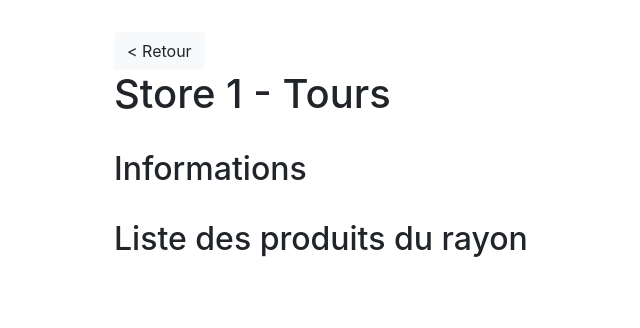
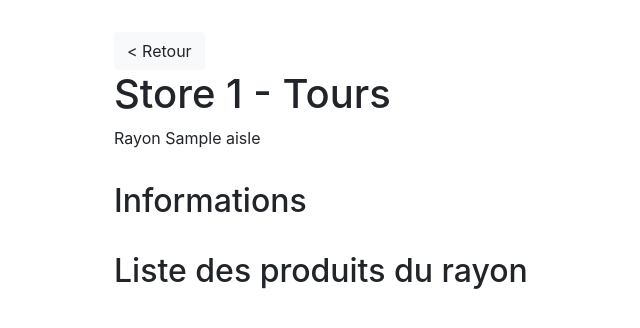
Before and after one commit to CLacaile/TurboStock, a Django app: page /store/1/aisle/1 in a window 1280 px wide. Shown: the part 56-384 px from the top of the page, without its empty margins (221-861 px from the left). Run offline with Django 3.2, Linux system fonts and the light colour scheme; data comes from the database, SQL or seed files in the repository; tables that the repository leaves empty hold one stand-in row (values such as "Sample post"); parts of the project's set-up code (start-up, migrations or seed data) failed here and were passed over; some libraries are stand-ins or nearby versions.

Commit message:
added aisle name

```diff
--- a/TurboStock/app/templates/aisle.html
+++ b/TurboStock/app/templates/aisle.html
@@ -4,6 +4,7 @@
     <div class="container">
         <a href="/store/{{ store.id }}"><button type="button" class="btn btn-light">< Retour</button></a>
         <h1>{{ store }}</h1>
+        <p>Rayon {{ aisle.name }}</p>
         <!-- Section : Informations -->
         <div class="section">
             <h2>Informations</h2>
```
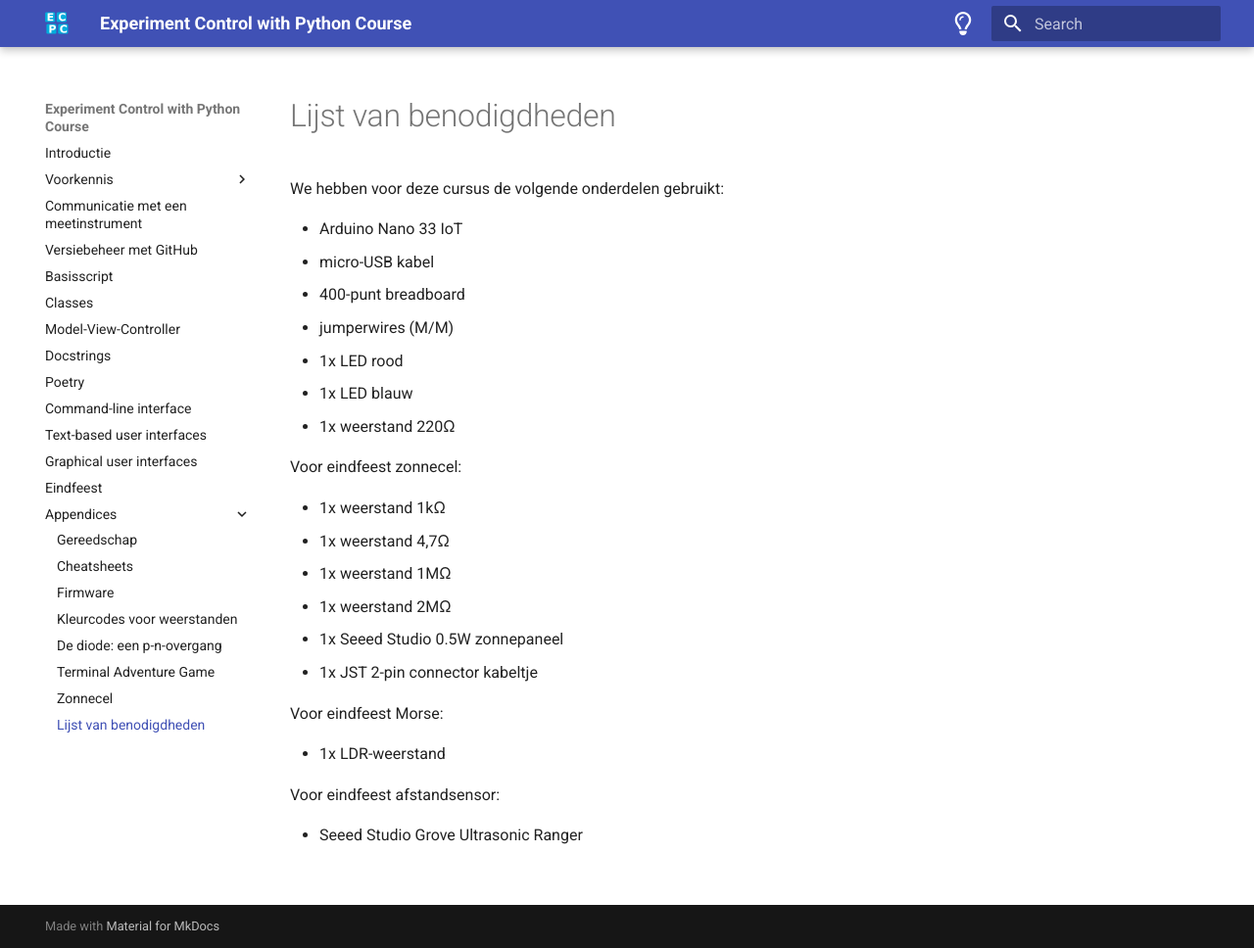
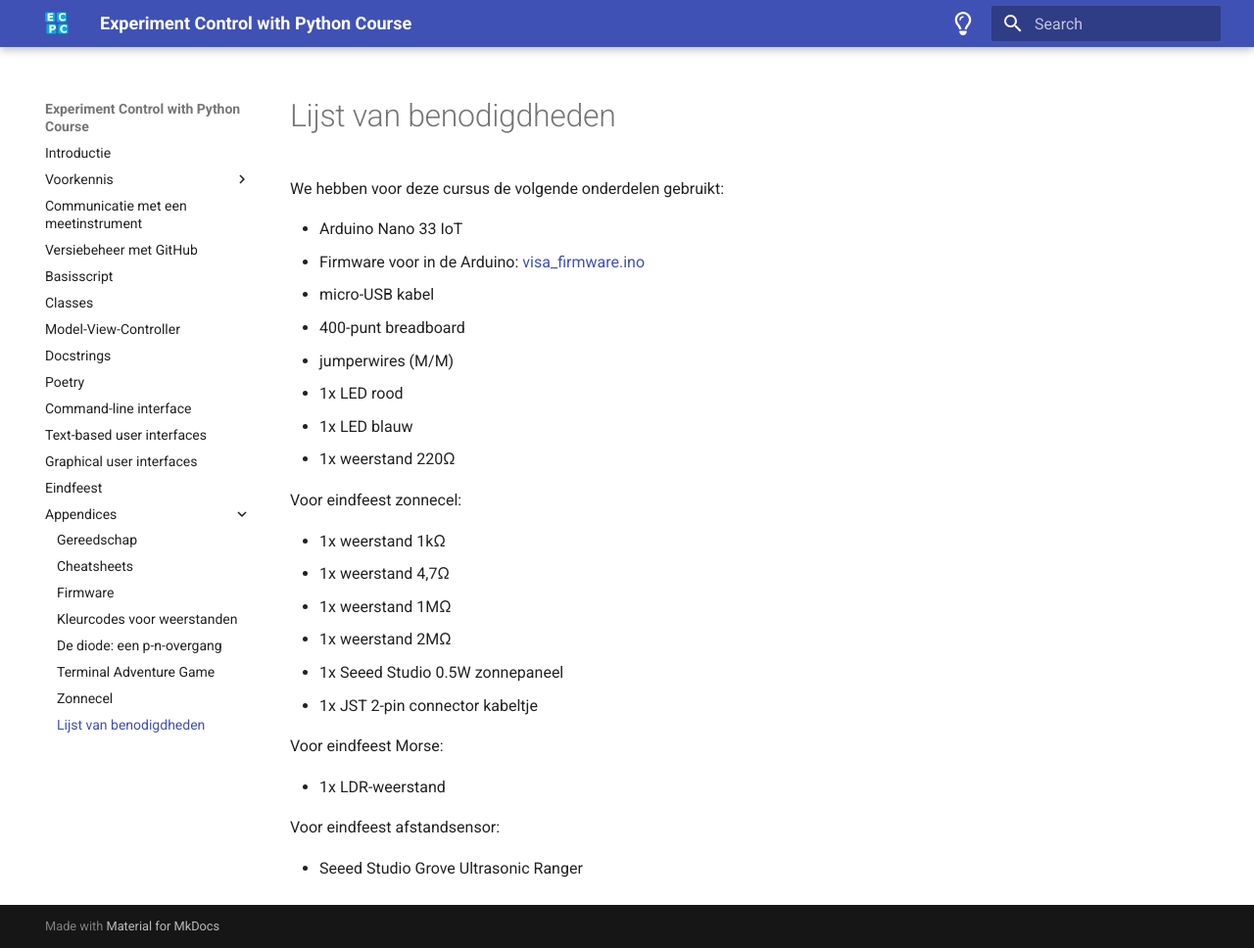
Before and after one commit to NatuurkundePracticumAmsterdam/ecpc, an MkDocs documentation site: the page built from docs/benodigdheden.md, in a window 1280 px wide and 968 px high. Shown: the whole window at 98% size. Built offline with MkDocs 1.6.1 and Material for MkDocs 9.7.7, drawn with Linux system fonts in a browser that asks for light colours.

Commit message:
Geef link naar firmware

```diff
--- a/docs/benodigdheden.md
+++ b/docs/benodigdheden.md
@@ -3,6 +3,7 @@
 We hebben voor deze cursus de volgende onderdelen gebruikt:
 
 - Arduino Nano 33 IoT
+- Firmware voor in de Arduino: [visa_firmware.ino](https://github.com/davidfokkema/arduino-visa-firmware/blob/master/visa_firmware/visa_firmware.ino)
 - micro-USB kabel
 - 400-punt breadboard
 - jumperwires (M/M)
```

★ ★ ★ ★ ★ ★ ★

What is required:
In your copy, please omit the pictures and print every line of the records exactly.

Result for this task:
Before and after one commit to CLacaile/TurboStock, a Django app: page /store/1/aisle/1 in a window 1280 px wide. Shown: the part 56-384 px from the top of the page, without its empty margins (221-861 px from the left). Run offline with Django 3.2, Linux system fonts and the light colour scheme; data comes from the database, SQL or seed files in the repository; tables that the repository leaves empty hold one stand-in row (values such as "Sample post"); parts of the project's set-up code (start-up, migrations or seed data) failed here and were passed over; some libraries are stand-ins or nearby versions.

Commit message:
added aisle name

```diff
--- a/TurboStock/app/templates/aisle.html
+++ b/TurboStock/app/templates/aisle.html
@@ -4,6 +4,7 @@
     <div class="container">
         <a href="/store/{{ store.id }}"><button type="button" class="btn btn-light">< Retour</button></a>
         <h1>{{ store }}</h1>
+        <p>Rayon {{ aisle.name }}</p>
         <!-- Section : Informations -->
         <div class="section">
             <h2>Informations</h2>
```
Before and after one commit to NatuurkundePracticumAmsterdam/ecpc, an MkDocs documentation site: the page built from docs/benodigdheden.md, in a window 1280 px wide and 968 px high. Shown: the whole window at 98% size. Built offline with MkDocs 1.6.1 and Material for MkDocs 9.7.7, drawn with Linux system fonts in a browser that asks for light colours.

Commit message:
Geef link naar firmware

```diff
--- a/docs/benodigdheden.md
+++ b/docs/benodigdheden.md
@@ -3,6 +3,7 @@
 We hebben voor deze cursus de volgende onderdelen gebruikt:
 
 - Arduino Nano 33 IoT
+- Firmware voor in de Arduino: [visa_firmware.ino](https://github.com/davidfokkema/arduino-visa-firmware/blob/master/visa_firmware/visa_firmware.ino)
 - micro-USB kabel
 - 400-punt breadboard
 - jumperwires (M/M)
```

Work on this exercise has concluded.